Well, Well, Well

I have no idea whether the report pubished by the UK Daily Mirror that George W Bush discussed with Tony Blair the idea of bombing the Doha headquarters of the Arabic satellite TV channel al-Jazeera is well founded or not. How could I, I have no way of checking one way or the other. I do however agree with William Wallis and Roula Khalaf of the Financial Times that the fact that the British government has threatened newspapers with the Official Secrets Act if they reveal contents of the document does constitutes at least prima-facie evidence that the document exists, and contains information which the UK government is anxious not to make public.

I would also note that here in Spain this is only going to fuel more feelings about the José Couso case. José Couso was a journalist who worked for the Spanish TV channel Tele Cinco, and he was killed when a US tank opened fire on the Hotel Palestine in Baghdad during the 2003 invasion of Iraq. The case is scheduled to go before a judge here in the not too distant future.

As ye sow, so shall ye reap.

The System of the World

Sorry, this is not a post proclaiming a political theory of everything. It’s a note saying “‘Tis done!” I picked up Neal Stephenson’s The System of the World sooner than I thought and finished it up right quick.

Previous posts on the Baroque Cycle are here, here, here and here.

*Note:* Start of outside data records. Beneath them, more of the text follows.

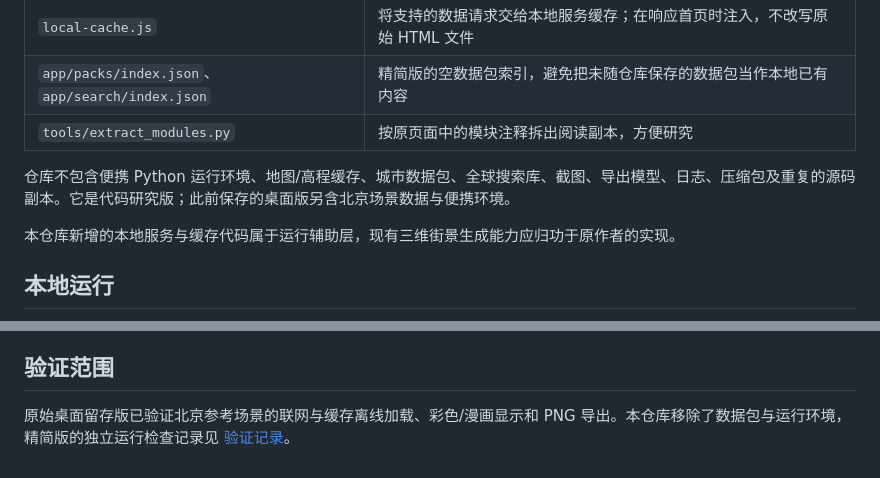
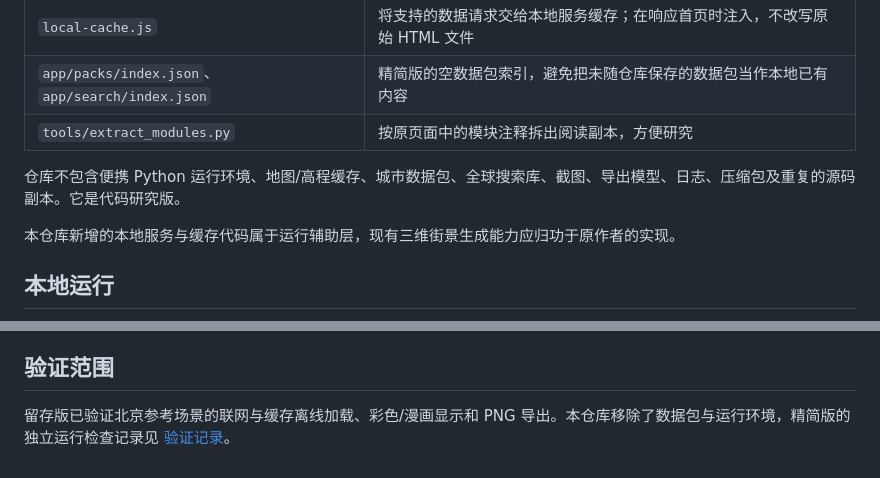
Before and after one commit to Cooperoh/build-3d-world, a Markdown page: README.md, 2 parts joined by grey strips. Rendered like a GitHub page.

```diff
--- a/README.md
+++ b/README.md
@@ -35,7 +35,7 @@
 | `app/packs/index.json`、`app/search/index.json` | 精简版的空数据包索引，避免把未随仓库保存的数据包当作本地已有内容 |
 | `tools/extract_modules.py` | 按原页面中的模块注释拆出阅读副本，方便研究 |
 
-仓库不包含便携 Python 运行环境、地图/高程缓存、城市数据包、全球搜索库、截图、导出模型、日志、压缩包及重复的源码副本。它是代码研究版；此前保存的桌面版另含北京场景数据与便携环境。
+仓库不包含便携 Python 运行环境、地图/高程缓存、城市数据包、全球搜索库、截图、导出模型、日志、压缩包及重复的源码副本。它是代码研究版。
 
 本仓库新增的本地服务与缓存代码属于运行辅助层，现有三维街景生成能力应归功于原作者的实现。
 
@@ -93,4 +93,4 @@ python tools/extract_modules.py
 
 ## 验证范围
 
-原始桌面留存版已验证北京参考场景的联网与缓存离线加载、彩色/漫画显示和 PNG 导出。本仓库移除了数据包与运行环境，精简版的独立运行检查记录见 [验证记录](VERIFICATION.md)。
+留存版已验证北京参考场景的联网与缓存离线加载、彩色/漫画显示和 PNG 导出。本仓库移除了数据包与运行环境，精简版的独立运行检查记录见 [验证记录](VERIFICATION.md)。
```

The argument of the trilogy and further thoughts below the fold. Spoilers abound. Doug Muir, I’m finished, we can discuss.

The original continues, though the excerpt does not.